Mobil Corporation removed the action to this Court on grounds of diversity
jurisdiction. The Court denied Plaintiffs’ Motion to Remand, finding that
Jafri’s Faith, Inc. (“Jafri’s”), the only non-diverse defendant, was fraudulently
joined in an effort to defeat this Court’s diversity jurisdiction. Plaintiffs then
sought leave to amend their Complaint to assert more specific factual
allegations against Jafri’s.
The Magistrate Judge granted their Motion.
Plaintiffs now contend that this matter must be remanded due to the joinder
of a non-diverse defendant. Defendants respond in opposition and have filed
their own Motions for review of the Magistrate Judge’s ruling permitting the
filing of the Amended Complaint.
I. Motion for Review of Magistrate Judge’s Ruling
With the consent of the presiding district judge, a magistrate judge may
adjudicate non-dispositive pre-trial motions.1 A magistrate judge is afforded
broad discretion in resolving such motions.2 A party aggrieved by the

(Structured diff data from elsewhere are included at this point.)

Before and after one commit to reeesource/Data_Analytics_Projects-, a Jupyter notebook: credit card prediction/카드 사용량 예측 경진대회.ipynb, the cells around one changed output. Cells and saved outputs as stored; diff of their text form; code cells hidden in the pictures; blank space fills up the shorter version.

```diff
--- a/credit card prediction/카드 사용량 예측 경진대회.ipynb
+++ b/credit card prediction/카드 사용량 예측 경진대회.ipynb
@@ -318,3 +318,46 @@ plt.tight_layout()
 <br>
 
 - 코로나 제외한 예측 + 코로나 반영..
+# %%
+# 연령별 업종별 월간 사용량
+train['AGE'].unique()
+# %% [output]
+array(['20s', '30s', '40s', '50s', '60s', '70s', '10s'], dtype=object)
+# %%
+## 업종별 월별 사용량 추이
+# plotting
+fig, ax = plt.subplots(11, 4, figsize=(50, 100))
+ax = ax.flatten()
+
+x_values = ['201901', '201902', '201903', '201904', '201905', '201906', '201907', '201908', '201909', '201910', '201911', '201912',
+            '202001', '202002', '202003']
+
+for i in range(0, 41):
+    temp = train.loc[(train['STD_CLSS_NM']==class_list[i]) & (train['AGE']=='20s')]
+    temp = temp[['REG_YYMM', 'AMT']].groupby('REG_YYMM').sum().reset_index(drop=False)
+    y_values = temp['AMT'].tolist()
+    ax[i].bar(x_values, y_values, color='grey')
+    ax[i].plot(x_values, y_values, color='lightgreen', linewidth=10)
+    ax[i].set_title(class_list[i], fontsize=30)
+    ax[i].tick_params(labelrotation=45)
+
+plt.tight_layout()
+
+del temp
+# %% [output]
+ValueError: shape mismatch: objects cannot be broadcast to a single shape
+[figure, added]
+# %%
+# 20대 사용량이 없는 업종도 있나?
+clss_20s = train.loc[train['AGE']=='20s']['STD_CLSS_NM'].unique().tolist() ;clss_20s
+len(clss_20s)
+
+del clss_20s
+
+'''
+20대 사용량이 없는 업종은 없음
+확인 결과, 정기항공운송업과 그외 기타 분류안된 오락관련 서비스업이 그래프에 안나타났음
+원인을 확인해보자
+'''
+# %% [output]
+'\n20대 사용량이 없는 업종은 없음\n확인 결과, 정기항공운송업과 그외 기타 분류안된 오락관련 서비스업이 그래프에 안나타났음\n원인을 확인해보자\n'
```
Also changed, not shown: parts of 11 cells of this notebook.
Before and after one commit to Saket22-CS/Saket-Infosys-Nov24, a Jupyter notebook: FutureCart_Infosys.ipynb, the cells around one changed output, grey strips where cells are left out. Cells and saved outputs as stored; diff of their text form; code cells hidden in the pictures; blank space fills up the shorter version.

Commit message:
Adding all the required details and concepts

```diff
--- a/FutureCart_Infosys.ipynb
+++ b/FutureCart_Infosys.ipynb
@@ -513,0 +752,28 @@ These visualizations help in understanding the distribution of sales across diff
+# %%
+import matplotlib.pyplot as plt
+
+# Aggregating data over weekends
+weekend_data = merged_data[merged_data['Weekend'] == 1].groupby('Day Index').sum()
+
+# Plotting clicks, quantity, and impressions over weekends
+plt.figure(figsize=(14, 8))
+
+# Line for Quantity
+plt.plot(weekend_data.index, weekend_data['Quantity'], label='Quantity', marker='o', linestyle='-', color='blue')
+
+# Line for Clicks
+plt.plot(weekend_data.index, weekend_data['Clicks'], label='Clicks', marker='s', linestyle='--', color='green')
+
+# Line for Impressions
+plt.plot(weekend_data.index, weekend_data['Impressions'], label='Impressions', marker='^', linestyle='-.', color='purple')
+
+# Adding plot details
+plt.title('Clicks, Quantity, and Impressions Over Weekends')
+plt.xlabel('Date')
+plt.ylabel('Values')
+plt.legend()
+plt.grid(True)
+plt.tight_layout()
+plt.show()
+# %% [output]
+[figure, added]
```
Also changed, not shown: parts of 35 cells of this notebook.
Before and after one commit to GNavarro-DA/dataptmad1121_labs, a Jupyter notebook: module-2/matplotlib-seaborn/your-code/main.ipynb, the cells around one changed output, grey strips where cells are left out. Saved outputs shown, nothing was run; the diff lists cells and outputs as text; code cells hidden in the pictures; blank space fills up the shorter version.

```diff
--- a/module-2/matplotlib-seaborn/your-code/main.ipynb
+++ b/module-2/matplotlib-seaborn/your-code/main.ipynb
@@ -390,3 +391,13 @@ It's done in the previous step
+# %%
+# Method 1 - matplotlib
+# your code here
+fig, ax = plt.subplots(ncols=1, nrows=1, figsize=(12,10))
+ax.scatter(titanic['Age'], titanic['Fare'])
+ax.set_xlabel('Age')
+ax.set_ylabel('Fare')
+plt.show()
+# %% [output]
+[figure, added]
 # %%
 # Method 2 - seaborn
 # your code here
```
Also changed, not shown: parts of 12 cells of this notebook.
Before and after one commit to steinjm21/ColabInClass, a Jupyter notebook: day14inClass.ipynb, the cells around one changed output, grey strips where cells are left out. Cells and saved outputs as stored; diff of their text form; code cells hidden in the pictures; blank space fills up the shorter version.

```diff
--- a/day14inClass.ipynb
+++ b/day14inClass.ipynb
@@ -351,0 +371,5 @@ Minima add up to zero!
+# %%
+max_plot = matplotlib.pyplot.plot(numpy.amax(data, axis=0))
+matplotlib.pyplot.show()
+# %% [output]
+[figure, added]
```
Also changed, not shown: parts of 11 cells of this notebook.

magistrate judge’s ruling may appeal to the district judge within fourteen days
after service of the ruling.3 The district judge may reverse only upon a finding
that the ruling is “clearly erroneous or contrary to law.”4 In order to meet this
high standard, the district judge must be “left with a definite and firm
conviction that a mistake has been committed.”5
28 U.S.C. § 636(b)(1)(A).
McCallon v. BP Am. Prod. Co., Nos. 05–0597, C/W 05–0700, 2006 WL 3246886, at
*2 (E.D.La. Nov. 8, 2006).
3 Fed. R. Civ. P. 72(a).
4 28 U.S.C. § 636(b)(1)(A); Fed.R.Civ.P. 72(a).
5 Yelton v. PHI, Inc., 284 F.R.D. 374, 376 (E.D. La.2012).
II. Motion to Remand
Generally, a defendant may remove a civil state court action to federal
court if the federal court has original jurisdiction over the action.6 The burden
is on the removing party to show “[t]hat federal jurisdiction exists and that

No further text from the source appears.